These one-act plays from Woody Allen's 1975 book, Without Feathers, are vintage Allen, and an admirable choice for the amateur but well-established Strathclyde Theatre Group. Death begins with a man, Klienman, reluctantly being woken up and recruited to a vigilante gang to carry out one part of a secret mission to capture a serial murderer. The problem is, he doesn't know his part.

Despite his palpable anxiety, Andrew Townsley as Klienman (aka Woody Allen) is a joy to watch, with just the right measure of neurotic padding around the stage, wringing of hands, and fearing of death (''I'd rather do almost anything else''). Given the self-conscious, spatially unaware and unsustained New York accents of most of the rest of the cast, he is the exception in a mainly dry, confused performance.

God, then, comes as something of a revelation. Against a Grecian backdrop, Hepatitis is trying to write the end of a play in which Diabetes will take the lead role. Here the linearity endeth. Members of the cast emerge from the audience, Woody Allen himself is called for guidance, and Blanche DuBois defects from A Streetcar Named Desire to join in the action.

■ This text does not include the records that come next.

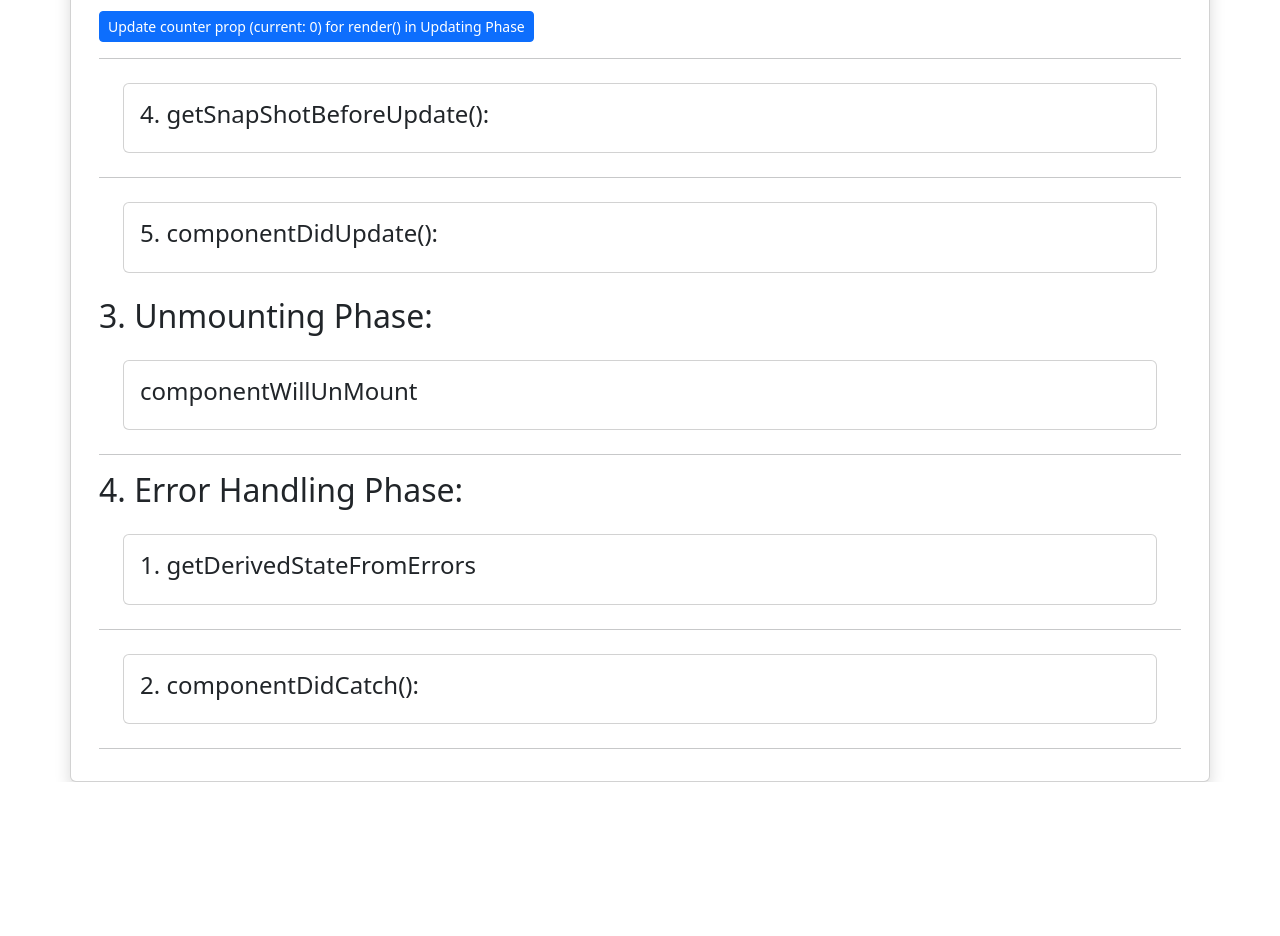
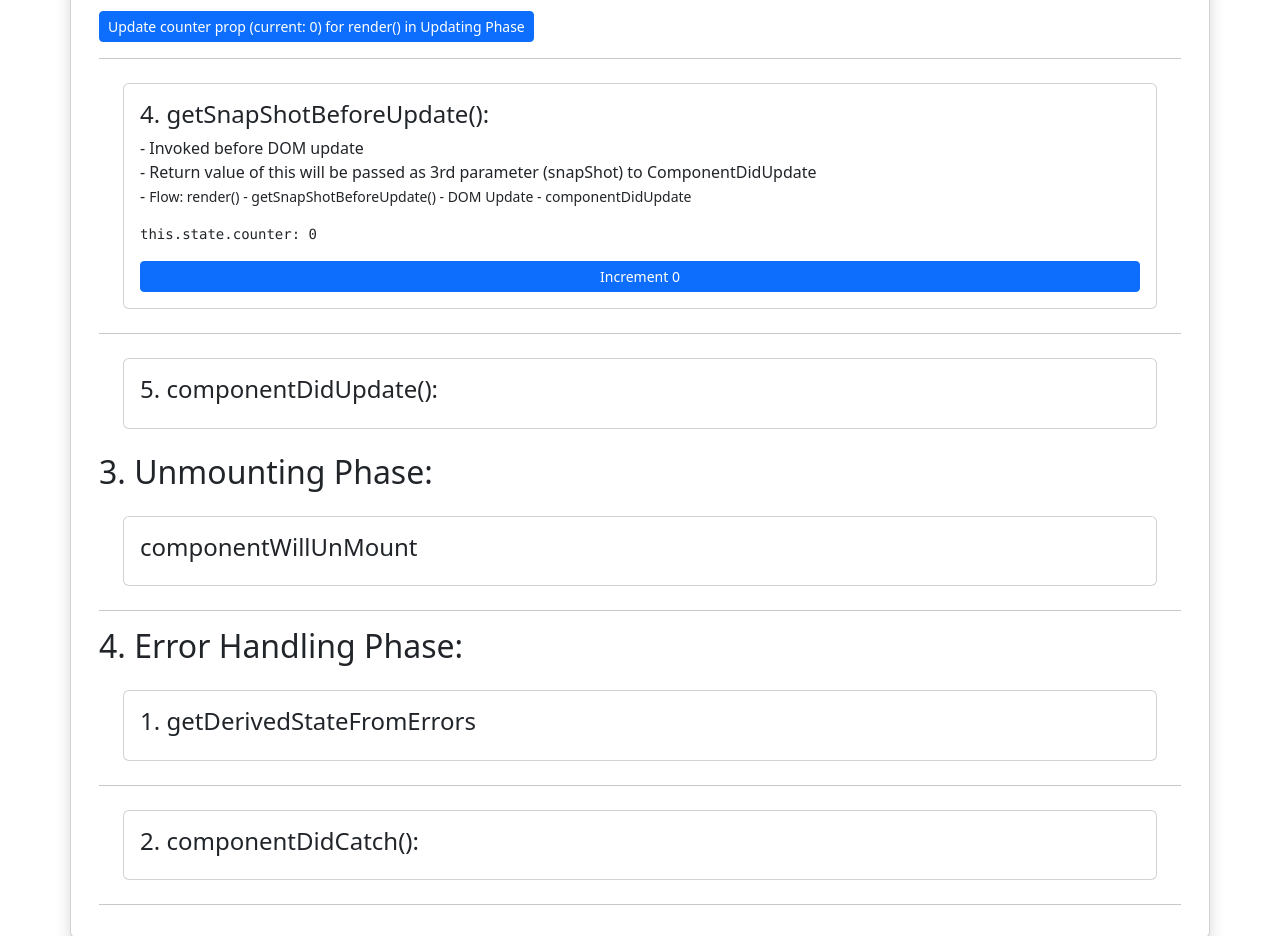
Before and after one commit to vselva/react-concepts-challenges, a React (Create React App) app in the folder react-concepts/: page /LifeCycle in a window 1280 px wide. Shown: the part 1860-2796 px from the top of the page. Before the commit the page ends 2642 px from the top, so only its background shows below. Built offline with nearby package versions, Linux system fonts and the light colour scheme; no server answers.

Commit message:
Implemented getSnapShotBeforeUpdate

```diff
--- a/react-concepts/src/pages/LifeCycle/Base.js
+++ b/react-concepts/src/pages/LifeCycle/Base.js
@@ -70,6 +70,7 @@ function LifeCycleBase() {
                 <hr />
 
             <U4GetSnapShotBeforeUpdate /> <hr />
+
             <U5ComponentDidUpdate />
 
             <h2>3. Unmounting Phase:</h2>
--- a/react-concepts/src/pages/LifeCycle/U4-getSnapShotBeforeUpdate.js
+++ b/react-concepts/src/pages/LifeCycle/U4-getSnapShotBeforeUpdate.js
@@ -2,9 +2,43 @@ import { Component } from "react";
 
 class U4GetSnapShotBeforeUpdate extends Component {
 
+    state = {
+        counter: 0
+    };
+
+    handleClick = () => this.setState(
+        p => ({ ...p, counter: p.counter + 1 })
+    );
+
+    getSnapshotBeforeUpdate(prevProps, prevState) {
+        console.log('prevState:', prevState);
+        console.log('prevProps:', prevProps);
+        console.log("Snapshot before update:", prevState.counter);
+        return prevState.counter;
+    }
+
+    componentDidUpdate(prevProps, prevState, snapShot) {
+        console.log('prevState:', prevState);
+        console.log('prevProps:', prevProps);
+        console.log('snapshot:', snapShot);
+        console.log("Updated from", snapShot, "to", this.state.counter);
+    }
+
     render() {
         return <div className="card m-4 p-3">
             <h4>4. getSnapShotBeforeUpdate():</h4>
+            <p>
+                - Invoked before DOM update <br/>
+                - Return value of this will be passed as 3rd parameter (snapShot) to ComponentDidUpdate <br />
+                - <small>Flow: render() - getSnapShotBeforeUpdate() - DOM Update - componentDidUpdate</small>
+            </p>
+            <pre>this.state.counter: { this.state.counter } </pre>
+            <button
+                type="button"
+                className="btn btn-primary btn-sm"
+                onClick={ this.handleClick } >
+                    Increment { this.state.counter }
+            </button>
         </div>
     }
 }
```
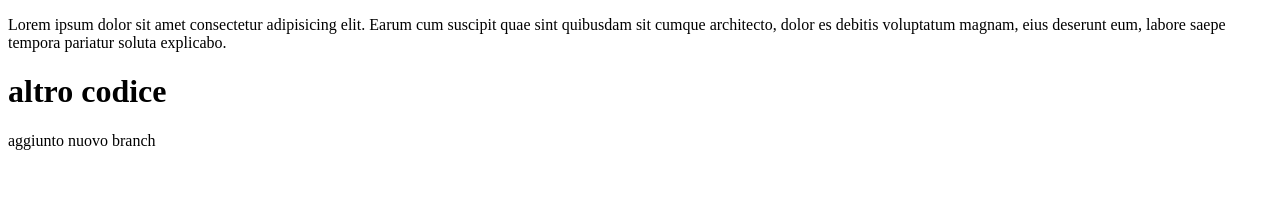
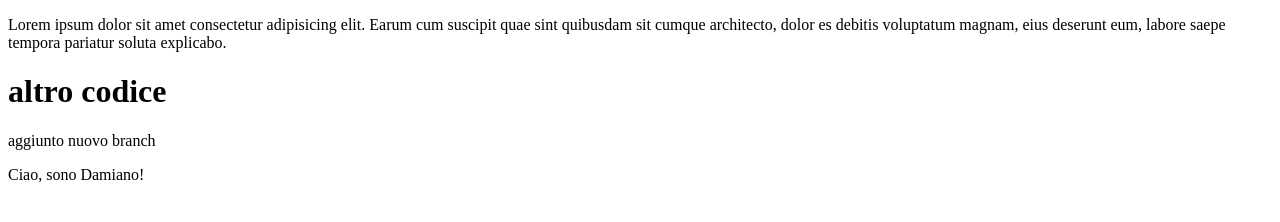
Before and after one commit to SaraPasinato/test-git, a plain HTML site: page index.html in a window 1280 px wide. Drawn offline with Linux system fonts and the light colour scheme.

Commit message:
Damiano test

```diff
--- a/index.html
+++ b/index.html
@@ -14,5 +14,6 @@
      </p>
      <h1>altro codice</h1>
      <p>aggiunto nuovo branch</p>
+     <span>Ciao, sono Damiano!</span>
 </body>
 </html>
```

Thomas Gemmell as Diabetes and Andrew Dow as Hepatitis have wonderful comic timing, individually and together; it's not lost after Doris Levine joins the duo from the audience. She's a white-trash philosophy minor who casts some existential light and romantic love on the proceedings (''You're fictional, she's Jewish,'' Diabetes tells a love-struck Hepatitis. ''Do you know what the children would be like?'').

All things considered, leading with Death was a wise choice because God is simply a better play. It has a more complex structure, better developed characters, quick-fire gags that transcend the witty one-liner, and a typically Allenesque disregard for literary conventions. Indeed, the only amateur aspect of it was the gaggle of friends of the cast sitting in the front row, who were, ironically, more interested in their own

comic performance.